Nikkei No Haka provides a glimpse of the history of the Comox Valley from 1895 to 1942. Municipal, Chinese, and Japanese cemeteries were established at the same time. The original group of Japanese immigrants came in 1891, recruited from coal areas in Japan to work in the Dunsmuir mines. The miners brought their families, and, over the years, the Japanese integrated into the community.
Thirty Japanese miners lost their lives in the mines, many more in the forest and fishing industries. Old age, disease, childhood illnesses, and other accidents also took their toll. Making a choice to move thousands of miles, embracing a new land, and burying your dead is commitment. Cemeteries fix you firmly to a place like nothing else. But, WWII removed almost all knowledge of the Japanese from this area. Before 1942 there were approximately six hundred Japanese living in and around Cumberland. After the internment of local Japanese on April 16, 1942, there were none—with the exception of permanent residents: the dead.
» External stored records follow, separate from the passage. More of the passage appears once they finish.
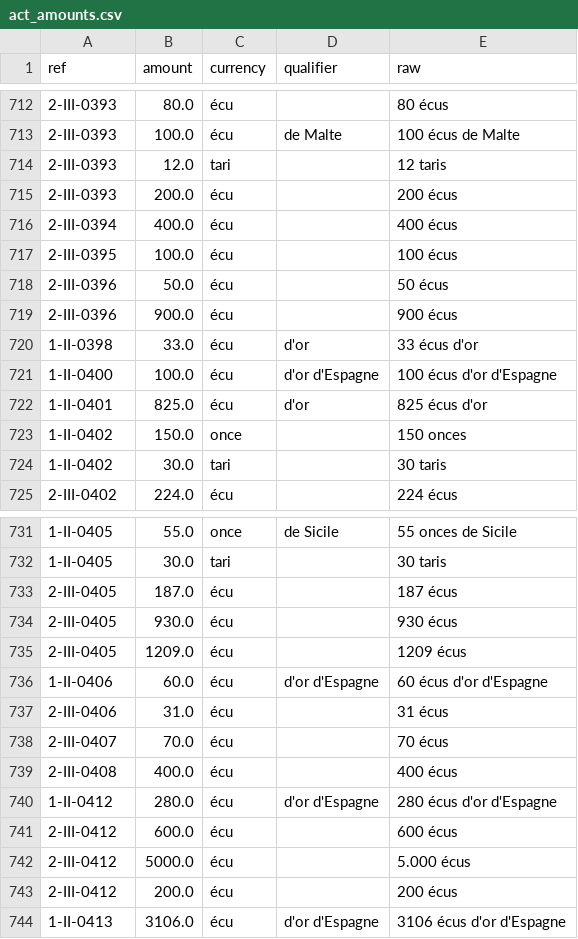
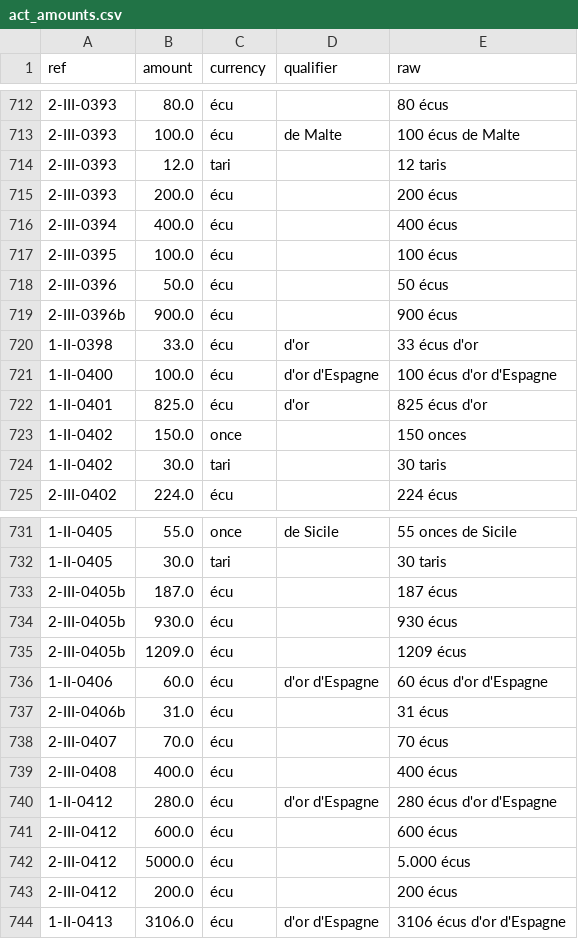
Before and after one commit to ozeleda/grandchamp-catalogue, a CSV file: csv/act_amounts.csv, drawn as a sheet; only a part is shown, gaps mark what is left out.

```diff
--- a/csv/act_amounts.csv
+++ b/csv/act_amounts.csv
@@ -718,3 +718,3 @@
 2-III-0396,50.0,écu,,50 écus
-2-III-0396,900.0,écu,,900 écus
+2-III-0396b,900.0,écu,,900 écus
 1-II-0398,33.0,écu,d'or,33 écus d'or
@@ -732,7 +732,7 @@
 1-II-0405,30.0,tari,,30 taris
-2-III-0405,187.0,écu,,187 écus
-2-III-0405,930.0,écu,,930 écus
-2-III-0405,1209.0,écu,,1209 écus
+2-III-0405b,187.0,écu,,187 écus
+2-III-0405b,930.0,écu,,930 écus
+2-III-0405b,1209.0,écu,,1209 écus
 1-II-0406,60.0,écu,d'or d'Espagne,60 écus d'or d'Espagne
-2-III-0406,31.0,écu,,31 écus
+2-III-0406b,31.0,écu,,31 écus
 2-III-0407,70.0,écu,,70 écus
```
Also changed, not shown: csv/acts.csv, 3 other files.
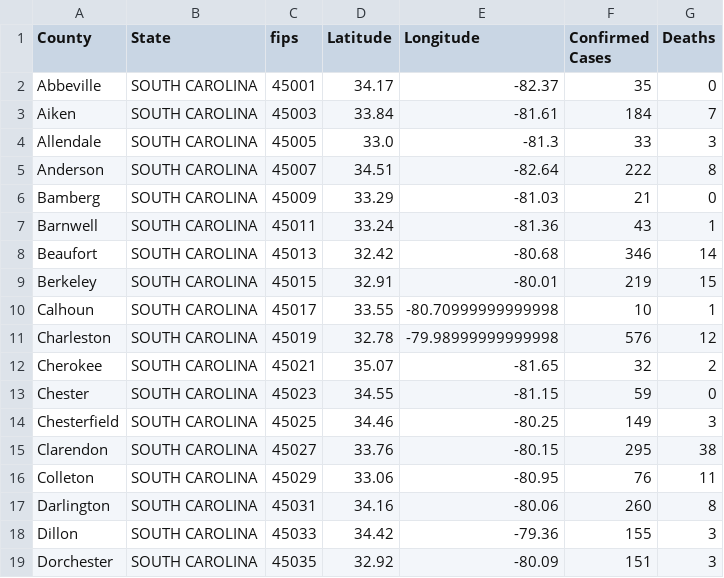
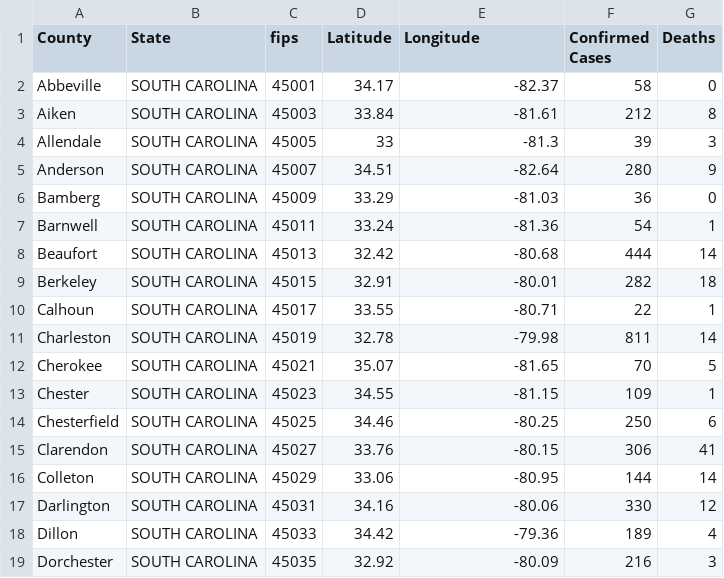
Before and after one commit to ThanatoSohne/COVID-19-Visual-Tool, a CSV file: Web Scraped Docs/US States/COVID-19_cases_scWiki.csv, drawn as a sheet; only a part is shown; the diff covers the shown part only.

Commit message:
updated as of 6/11/20

```diff
--- a/Web Scraped Docs/US States/COVID-19_cases_scWiki.csv
+++ b/Web Scraped Docs/US States/COVID-19_cases_scWiki.csv
@@ -1,19 +1,19 @@
 County,State,fips,Latitude,Longitude,Confirmed Cases,Deaths
-Abbeville,SOUTH CAROLINA,45001,34.17,-82.37,35,0
-Aiken,SOUTH CAROLINA,45003,33.84,-81.61,184,7
-Allendale,SOUTH CAROLINA,45005,33.0,-81.3,33,3
-Anderson,SOUTH CAROLINA,45007,34.51,-82.64,222,8
-Bamberg,SOUTH CAROLINA,45009,33.29,-81.03,21,0
-Barnwell,SOUTH CAROLINA,45011,33.24,-81.36,43,1
-Beaufort,SOUTH CAROLINA,45013,32.42,-80.68,346,14
-Berkeley,SOUTH CAROLINA,45015,32.91,-80.01,219,15
-Calhoun,SOUTH CAROLINA,45017,33.55,-80.70999999999998,10,1
-Charleston,SOUTH CAROLINA,45019,32.78,-79.98999999999998,576,12
-Cherokee,SOUTH CAROLINA,45021,35.07,-81.65,32,2
-Chester,SOUTH CAROLINA,45023,34.55,-81.15,59,0
-Chesterfield,SOUTH CAROLINA,45025,34.46,-80.25,149,3
-Clarendon,SOUTH CAROLINA,45027,33.76,-80.15,295,38
-Colleton,SOUTH CAROLINA,45029,33.06,-80.95,76,11
-Darlington,SOUTH CAROLINA,45031,34.16,-80.06,260,8
-Dillon,SOUTH CAROLINA,45033,34.42,-79.36,155,3
-Dorchester,SOUTH CAROLINA,45035,32.92,-80.09,151,3
+Abbeville,SOUTH CAROLINA,45001,34.17,-82.37,58,0
+Aiken,SOUTH CAROLINA,45003,33.84,-81.61,212,8
+Allendale,SOUTH CAROLINA,45005,33,-81.3,39,3
+Anderson,SOUTH CAROLINA,45007,34.51,-82.64,280,9
+Bamberg,SOUTH CAROLINA,45009,33.29,-81.03,36,0
+Barnwell,SOUTH CAROLINA,45011,33.24,-81.36,54,1
+Beaufort,SOUTH CAROLINA,45013,32.42,-80.68,444,14
+Berkeley,SOUTH CAROLINA,45015,32.91,-80.01,282,18
+Calhoun,SOUTH CAROLINA,45017,33.55,-80.71,22,1
+Charleston,SOUTH CAROLINA,45019,32.78,-79.98,811,14
+Cherokee,SOUTH CAROLINA,45021,35.07,-81.65,70,5
+Chester,SOUTH CAROLINA,45023,34.55,-81.15,109,1
+Chesterfield,SOUTH CAROLINA,45025,34.46,-80.25,250,6
+Clarendon,SOUTH CAROLINA,45027,33.76,-80.15,306,41
+Colleton,SOUTH CAROLINA,45029,33.06,-80.95,144,14
+Darlington,SOUTH CAROLINA,45031,34.16,-80.06,330,12
+Dillon,SOUTH CAROLINA,45033,34.42,-79.36,189,4
+Dorchester,SOUTH CAROLINA,45035,32.92,-80.09,216,3
```
Also changed, not shown: 52 edited cells elsewhere in this file.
CVC Vol8 12 Where Gallery
By the number of grave markers in this cemetery, I would never know that two hundred people are buried here. The markers stand to attention, encircled by a wall and watched over in the dappled shade of old hemlock trees. The stones look as though they have been placed deliberately, but the original graves were vandalized after the war, and many memorial markers were destroyed.
Today, it is quiet. I can hear the hum of the inland highway in the distance; the sounds of birds calling, and tree branches sighing in the breeze. A lot of history has passed through these gates. In the gloaming of the last rays of the autumn afternoon, the shadows murmur. It is not my past and it is not my sadness, but I feel it—to come so far and end up dead in a strange land.

Roughly translated, Nikkei No Haka means grave of the immigrants. Now, with time and sentiments softened, the cairn I see is all of the remaining stones, gathered together. Volunteers paint the fences and maintain the grounds; Buddhist priests come yearly to perform ceremonies over the graves that distant families cannot; former residents occasionally come to visit and reminisce with their old neighbours about the time before. No one speaks of the internment for it remains a painful memory. But the Japanese cemetery has become a place of peace once again.